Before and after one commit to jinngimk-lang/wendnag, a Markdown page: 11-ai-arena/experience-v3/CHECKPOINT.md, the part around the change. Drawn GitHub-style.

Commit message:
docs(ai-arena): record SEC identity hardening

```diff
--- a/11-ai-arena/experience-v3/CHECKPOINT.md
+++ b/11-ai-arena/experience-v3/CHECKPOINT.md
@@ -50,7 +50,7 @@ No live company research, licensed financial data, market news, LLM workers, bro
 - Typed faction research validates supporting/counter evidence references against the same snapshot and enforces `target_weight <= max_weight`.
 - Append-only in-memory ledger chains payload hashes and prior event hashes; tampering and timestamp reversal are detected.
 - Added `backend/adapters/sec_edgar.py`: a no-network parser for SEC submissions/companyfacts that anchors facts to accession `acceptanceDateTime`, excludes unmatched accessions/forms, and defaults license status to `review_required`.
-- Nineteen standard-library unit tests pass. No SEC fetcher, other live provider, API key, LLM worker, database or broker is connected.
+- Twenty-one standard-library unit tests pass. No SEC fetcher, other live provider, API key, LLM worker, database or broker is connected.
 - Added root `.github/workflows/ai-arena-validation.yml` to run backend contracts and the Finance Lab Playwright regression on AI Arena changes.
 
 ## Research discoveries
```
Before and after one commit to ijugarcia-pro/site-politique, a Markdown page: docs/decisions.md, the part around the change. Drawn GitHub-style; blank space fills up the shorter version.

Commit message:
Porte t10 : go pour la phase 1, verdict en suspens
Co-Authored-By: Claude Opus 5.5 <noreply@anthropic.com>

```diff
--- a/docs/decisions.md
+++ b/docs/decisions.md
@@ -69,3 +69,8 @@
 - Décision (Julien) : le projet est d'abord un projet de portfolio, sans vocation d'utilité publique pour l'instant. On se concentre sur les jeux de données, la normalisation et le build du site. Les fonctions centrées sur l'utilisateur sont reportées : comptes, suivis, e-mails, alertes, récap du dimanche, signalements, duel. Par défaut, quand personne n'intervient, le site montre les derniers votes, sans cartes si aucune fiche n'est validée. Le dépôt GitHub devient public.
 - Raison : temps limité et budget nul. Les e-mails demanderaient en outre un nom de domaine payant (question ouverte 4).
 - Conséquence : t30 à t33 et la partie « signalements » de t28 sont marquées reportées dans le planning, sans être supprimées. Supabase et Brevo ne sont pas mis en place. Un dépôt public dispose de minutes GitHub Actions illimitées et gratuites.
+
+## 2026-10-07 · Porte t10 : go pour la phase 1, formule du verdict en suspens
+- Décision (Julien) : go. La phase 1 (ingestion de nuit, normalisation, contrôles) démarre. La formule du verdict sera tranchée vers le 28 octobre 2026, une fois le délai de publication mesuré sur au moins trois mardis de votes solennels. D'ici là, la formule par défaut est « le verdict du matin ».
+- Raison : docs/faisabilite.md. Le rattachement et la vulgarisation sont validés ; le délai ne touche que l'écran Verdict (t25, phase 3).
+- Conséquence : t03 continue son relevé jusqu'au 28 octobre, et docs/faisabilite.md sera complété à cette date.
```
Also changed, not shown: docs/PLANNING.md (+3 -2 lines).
+ + + +
■ **Required work**
In the data above, copy every line where the string "phase" appears.

■ **Answer to the problem**
Porte t10 : go pour la phase 1, verdict en suspens
+## 2026-10-07 · Porte t10 : go pour la phase 1, formule du verdict en suspens
+- Décision (Julien) : go. La phase 1 (ingestion de nuit, normalisation, contrôles) démarre. La formule du verdict sera tranchée vers le 28 octobre 2026, une fois le délai de publication mesuré sur au moins trois mardis de votes solennels. D'ici là, la formule par défaut est « le verdict du matin ».
+- Raison : docs/faisabilite.md. Le rattachement et la vulgarisation sont validés ; le délai ne touche que l'écran Verdict (t25, phase 3).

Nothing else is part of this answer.